I spent the first seven years of my life in Hove (a small seaside resort) then my parents left the South East and took a job in the South West in Burnham-on-Sea (a smaller seaside resort) in Somerset. My grandparents lived in Sandbanks (a sort of seaside resort) near Poole (father’s side) and Southend (a bigger seaside resort) (mother’s side). I would visit my grandparents and explore the seaside resorts regularly during the school holidays.
After leaving school, I lived in Burnham-on-sea briefly before going to live just up the road in Weston-Super-Mare (‘the seaside town they forgot to close down’, allegedly Morrissey sang these lyrics about Weston), then in the county of Avon, now North Somerset. After a few years, I returned to the South East (I’m not sure why), living in Worthing (another seaside resort) and then Brighton (a very cosmopolitan seaside resort) briefly. In my early 20s I gained a place at Bristol University. As it was a cheaper place to live and I was already familiar with the area and people, I moved back to Weston-Super-Mare. In 1999 I moved abroad and returned 12 years later. I relocated where my family were based. Yes, that’s right, another seaside resort and supposedly the sunniest place in England, apparently; Eastbourne. However, I still pop over to work in Tokyo. A helicopter parent?

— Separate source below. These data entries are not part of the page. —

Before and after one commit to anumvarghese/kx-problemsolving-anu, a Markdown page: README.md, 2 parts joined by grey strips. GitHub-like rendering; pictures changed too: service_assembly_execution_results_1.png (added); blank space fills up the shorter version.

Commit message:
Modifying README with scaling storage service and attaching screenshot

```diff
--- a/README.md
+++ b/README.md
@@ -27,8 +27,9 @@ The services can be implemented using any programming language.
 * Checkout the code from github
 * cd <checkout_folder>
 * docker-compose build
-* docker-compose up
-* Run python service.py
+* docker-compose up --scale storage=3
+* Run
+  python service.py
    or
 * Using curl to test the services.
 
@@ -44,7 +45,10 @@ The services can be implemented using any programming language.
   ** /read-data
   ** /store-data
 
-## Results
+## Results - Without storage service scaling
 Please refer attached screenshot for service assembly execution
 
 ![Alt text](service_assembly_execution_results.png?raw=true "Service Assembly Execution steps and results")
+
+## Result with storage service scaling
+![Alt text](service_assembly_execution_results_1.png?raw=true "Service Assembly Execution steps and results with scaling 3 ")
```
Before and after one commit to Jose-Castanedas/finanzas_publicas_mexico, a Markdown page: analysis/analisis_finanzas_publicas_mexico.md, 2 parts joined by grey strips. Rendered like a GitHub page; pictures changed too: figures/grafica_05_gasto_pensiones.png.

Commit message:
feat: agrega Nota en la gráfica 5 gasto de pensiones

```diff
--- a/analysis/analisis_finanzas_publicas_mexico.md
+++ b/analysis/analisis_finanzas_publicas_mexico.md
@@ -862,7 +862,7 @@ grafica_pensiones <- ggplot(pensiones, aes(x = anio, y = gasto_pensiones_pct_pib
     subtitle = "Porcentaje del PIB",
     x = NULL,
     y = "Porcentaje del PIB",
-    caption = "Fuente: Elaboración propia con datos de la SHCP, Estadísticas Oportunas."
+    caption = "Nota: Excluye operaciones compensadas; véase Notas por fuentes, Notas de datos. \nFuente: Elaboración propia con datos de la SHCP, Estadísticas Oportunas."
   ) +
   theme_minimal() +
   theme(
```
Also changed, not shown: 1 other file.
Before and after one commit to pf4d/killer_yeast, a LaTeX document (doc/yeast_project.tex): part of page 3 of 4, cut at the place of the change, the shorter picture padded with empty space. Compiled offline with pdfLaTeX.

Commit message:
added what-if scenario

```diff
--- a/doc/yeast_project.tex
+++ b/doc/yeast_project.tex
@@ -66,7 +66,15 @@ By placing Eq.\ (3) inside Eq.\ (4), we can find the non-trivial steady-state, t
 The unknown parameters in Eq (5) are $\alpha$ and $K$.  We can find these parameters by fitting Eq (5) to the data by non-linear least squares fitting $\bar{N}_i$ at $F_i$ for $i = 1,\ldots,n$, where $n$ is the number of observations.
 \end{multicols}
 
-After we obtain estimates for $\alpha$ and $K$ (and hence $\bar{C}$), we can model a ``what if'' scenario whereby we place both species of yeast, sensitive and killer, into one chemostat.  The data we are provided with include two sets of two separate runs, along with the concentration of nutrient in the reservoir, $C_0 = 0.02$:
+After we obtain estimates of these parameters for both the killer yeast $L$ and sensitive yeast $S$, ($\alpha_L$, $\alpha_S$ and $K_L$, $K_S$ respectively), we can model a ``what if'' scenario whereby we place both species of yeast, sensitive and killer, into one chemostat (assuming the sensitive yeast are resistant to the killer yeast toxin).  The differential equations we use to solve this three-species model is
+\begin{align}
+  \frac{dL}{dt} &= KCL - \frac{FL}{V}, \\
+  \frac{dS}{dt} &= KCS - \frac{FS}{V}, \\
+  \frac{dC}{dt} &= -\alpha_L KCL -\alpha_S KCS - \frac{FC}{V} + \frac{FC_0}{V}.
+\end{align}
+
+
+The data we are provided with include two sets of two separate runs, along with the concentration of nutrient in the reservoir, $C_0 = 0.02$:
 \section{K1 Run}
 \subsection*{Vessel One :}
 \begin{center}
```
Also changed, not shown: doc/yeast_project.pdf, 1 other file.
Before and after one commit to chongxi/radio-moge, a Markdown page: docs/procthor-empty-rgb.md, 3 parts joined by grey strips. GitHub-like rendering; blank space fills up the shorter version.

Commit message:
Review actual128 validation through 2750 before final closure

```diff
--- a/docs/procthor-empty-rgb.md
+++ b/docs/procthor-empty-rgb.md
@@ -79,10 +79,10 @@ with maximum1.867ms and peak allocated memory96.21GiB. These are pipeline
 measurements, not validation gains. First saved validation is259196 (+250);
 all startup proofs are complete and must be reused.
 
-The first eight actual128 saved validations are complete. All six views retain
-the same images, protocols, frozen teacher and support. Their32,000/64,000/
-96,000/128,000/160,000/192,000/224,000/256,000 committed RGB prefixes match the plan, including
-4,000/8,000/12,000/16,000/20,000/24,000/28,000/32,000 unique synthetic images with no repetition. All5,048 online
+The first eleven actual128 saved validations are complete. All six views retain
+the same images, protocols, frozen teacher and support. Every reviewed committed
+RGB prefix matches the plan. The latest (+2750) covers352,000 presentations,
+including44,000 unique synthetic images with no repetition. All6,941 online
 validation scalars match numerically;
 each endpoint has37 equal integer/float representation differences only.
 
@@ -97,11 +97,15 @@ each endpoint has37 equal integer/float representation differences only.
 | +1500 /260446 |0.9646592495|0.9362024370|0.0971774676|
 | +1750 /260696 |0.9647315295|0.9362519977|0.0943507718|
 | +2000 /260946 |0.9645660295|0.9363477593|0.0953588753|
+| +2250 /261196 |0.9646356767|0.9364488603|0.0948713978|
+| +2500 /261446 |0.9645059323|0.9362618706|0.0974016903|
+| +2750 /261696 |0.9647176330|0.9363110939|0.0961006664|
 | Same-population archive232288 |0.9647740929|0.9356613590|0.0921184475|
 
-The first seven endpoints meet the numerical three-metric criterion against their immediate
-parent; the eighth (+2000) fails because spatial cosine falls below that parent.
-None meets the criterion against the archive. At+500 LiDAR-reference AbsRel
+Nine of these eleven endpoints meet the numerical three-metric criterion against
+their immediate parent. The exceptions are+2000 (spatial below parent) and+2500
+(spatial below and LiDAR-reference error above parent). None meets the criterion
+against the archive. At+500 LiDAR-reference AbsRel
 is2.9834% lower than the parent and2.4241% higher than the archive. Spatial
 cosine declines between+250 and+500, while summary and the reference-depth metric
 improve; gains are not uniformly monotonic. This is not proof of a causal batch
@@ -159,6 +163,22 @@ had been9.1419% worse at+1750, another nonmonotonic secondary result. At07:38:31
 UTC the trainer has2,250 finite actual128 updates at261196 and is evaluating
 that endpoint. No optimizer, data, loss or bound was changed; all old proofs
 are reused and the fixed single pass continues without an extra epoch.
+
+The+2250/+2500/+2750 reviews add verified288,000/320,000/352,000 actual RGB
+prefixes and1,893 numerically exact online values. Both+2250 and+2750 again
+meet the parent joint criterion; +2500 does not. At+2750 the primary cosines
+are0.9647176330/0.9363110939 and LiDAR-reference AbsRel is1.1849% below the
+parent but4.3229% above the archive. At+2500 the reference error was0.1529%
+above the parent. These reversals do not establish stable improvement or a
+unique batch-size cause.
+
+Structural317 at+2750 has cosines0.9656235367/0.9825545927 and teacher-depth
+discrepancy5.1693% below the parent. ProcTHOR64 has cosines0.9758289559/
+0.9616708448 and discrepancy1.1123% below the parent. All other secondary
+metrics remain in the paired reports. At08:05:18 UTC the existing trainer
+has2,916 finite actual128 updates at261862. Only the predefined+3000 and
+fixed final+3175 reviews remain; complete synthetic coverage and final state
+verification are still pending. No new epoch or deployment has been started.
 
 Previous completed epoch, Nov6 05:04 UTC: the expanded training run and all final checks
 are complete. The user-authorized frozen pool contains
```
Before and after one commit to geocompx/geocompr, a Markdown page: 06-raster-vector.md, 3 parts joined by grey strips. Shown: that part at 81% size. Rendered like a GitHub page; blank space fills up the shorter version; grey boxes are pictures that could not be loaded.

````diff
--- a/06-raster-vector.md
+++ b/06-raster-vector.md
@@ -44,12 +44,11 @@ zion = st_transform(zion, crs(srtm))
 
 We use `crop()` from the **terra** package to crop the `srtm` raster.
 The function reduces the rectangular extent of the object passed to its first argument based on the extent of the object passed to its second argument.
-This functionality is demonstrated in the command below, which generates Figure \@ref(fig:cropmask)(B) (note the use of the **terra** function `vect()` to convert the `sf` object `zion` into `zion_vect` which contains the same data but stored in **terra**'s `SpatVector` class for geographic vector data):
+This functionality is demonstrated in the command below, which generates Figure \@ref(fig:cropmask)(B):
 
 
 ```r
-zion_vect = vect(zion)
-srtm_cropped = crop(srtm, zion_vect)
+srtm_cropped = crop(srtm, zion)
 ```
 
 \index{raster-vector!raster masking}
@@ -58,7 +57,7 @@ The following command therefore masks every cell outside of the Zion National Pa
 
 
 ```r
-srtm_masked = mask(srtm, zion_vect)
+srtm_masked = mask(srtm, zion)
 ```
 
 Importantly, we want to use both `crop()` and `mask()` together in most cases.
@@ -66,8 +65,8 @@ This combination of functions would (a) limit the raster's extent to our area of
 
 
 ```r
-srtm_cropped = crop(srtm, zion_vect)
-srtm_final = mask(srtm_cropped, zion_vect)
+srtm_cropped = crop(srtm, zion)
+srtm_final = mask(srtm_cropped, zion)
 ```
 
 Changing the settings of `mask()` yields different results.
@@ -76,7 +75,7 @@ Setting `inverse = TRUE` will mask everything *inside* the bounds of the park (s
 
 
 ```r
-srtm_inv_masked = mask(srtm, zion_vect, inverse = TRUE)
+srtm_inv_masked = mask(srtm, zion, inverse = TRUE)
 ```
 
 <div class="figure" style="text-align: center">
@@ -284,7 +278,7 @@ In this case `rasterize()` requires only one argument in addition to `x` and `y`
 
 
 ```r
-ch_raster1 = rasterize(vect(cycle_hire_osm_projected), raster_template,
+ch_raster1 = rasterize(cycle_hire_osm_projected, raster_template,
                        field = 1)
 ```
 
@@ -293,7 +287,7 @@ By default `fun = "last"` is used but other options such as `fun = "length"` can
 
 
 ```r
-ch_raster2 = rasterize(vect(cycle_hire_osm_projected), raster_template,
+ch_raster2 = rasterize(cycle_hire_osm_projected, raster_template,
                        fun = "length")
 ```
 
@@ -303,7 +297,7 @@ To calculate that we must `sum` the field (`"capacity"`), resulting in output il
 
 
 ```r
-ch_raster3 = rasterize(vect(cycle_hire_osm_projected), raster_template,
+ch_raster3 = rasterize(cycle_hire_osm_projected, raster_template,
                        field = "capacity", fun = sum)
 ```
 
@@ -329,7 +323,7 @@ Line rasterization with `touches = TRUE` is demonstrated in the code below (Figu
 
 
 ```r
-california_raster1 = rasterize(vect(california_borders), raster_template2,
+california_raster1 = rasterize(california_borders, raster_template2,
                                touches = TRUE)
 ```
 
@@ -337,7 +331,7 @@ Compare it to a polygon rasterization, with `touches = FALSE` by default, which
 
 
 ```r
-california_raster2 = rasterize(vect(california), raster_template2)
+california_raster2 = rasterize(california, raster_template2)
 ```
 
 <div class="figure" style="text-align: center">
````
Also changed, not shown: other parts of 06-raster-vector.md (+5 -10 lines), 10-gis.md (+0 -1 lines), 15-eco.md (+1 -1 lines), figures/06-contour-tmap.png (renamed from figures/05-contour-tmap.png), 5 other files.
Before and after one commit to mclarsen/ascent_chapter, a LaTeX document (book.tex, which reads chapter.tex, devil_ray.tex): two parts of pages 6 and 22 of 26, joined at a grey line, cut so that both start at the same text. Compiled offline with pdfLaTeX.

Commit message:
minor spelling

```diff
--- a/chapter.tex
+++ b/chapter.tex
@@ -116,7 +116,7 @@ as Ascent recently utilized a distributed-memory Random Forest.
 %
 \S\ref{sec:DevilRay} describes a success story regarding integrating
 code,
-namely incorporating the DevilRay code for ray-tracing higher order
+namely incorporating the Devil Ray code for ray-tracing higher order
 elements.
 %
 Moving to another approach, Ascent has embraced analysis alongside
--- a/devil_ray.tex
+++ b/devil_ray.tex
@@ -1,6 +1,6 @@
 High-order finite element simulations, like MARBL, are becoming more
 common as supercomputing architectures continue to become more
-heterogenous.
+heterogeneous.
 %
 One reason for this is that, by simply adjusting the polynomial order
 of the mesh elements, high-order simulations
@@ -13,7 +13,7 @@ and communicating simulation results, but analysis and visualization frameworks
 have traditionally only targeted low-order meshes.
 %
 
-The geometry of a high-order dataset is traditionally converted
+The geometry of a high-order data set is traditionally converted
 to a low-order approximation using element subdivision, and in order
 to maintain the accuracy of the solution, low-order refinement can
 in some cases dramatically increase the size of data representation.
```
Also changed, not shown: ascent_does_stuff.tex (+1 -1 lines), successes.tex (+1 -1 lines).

As you can see, my UK life has been a seaside resort relationship.
Last month street artist, Banksy from Bristol opened a pop-up theme park called Dismaland in Weston-Super-Mare located in a derelict lido site, The Tropicana. Actually, I lived just opposite The Tropicana, but never went in. After all, I was a local not a tourist. I’ve been reading quite a few reviews on Dismaland recently. The results being both positive and negative. A stab at crass consumerism, the Bemusment Park offers an eclectic mix of collaborators employing eerie installations to political rhetoric art on themes like police brutality, CCTV to contemporary issues such as the refugee crisis.
Image (below) courtesy of Reuters (Toby Melville). The sculpture depicts a pensioner being engulfed by seagulls. A reference to media panic about aggressive birds.
For me, I’m fascinated by Banksy’s concept and very inspired by Dismaland. Probably as I’ve lived in and visited many English seaside towns, enduring the superficiality that surrounds these Victorian concepts. Environments that are primarily staged for outsiders to engage in the following activities for a week or two: eat fish n chips/ ice-cream/sticks of rock, ride on a dodgem car, play on the penny falls, stroll on the promenade, sit in a stripy deckchair, swim in a freezing cold sea and then go home. What a holiday! I’ve not completely given up hope of trying to get a ticket for Dismaland but I’m aware time is running out.
And finally, as we live in the age of the selfie, this post wouldn’t be complete without one. Here’s one of the author looking out on Weston-Super-Mare pier, circa 1994. Possibly trying to envisage Dismaland.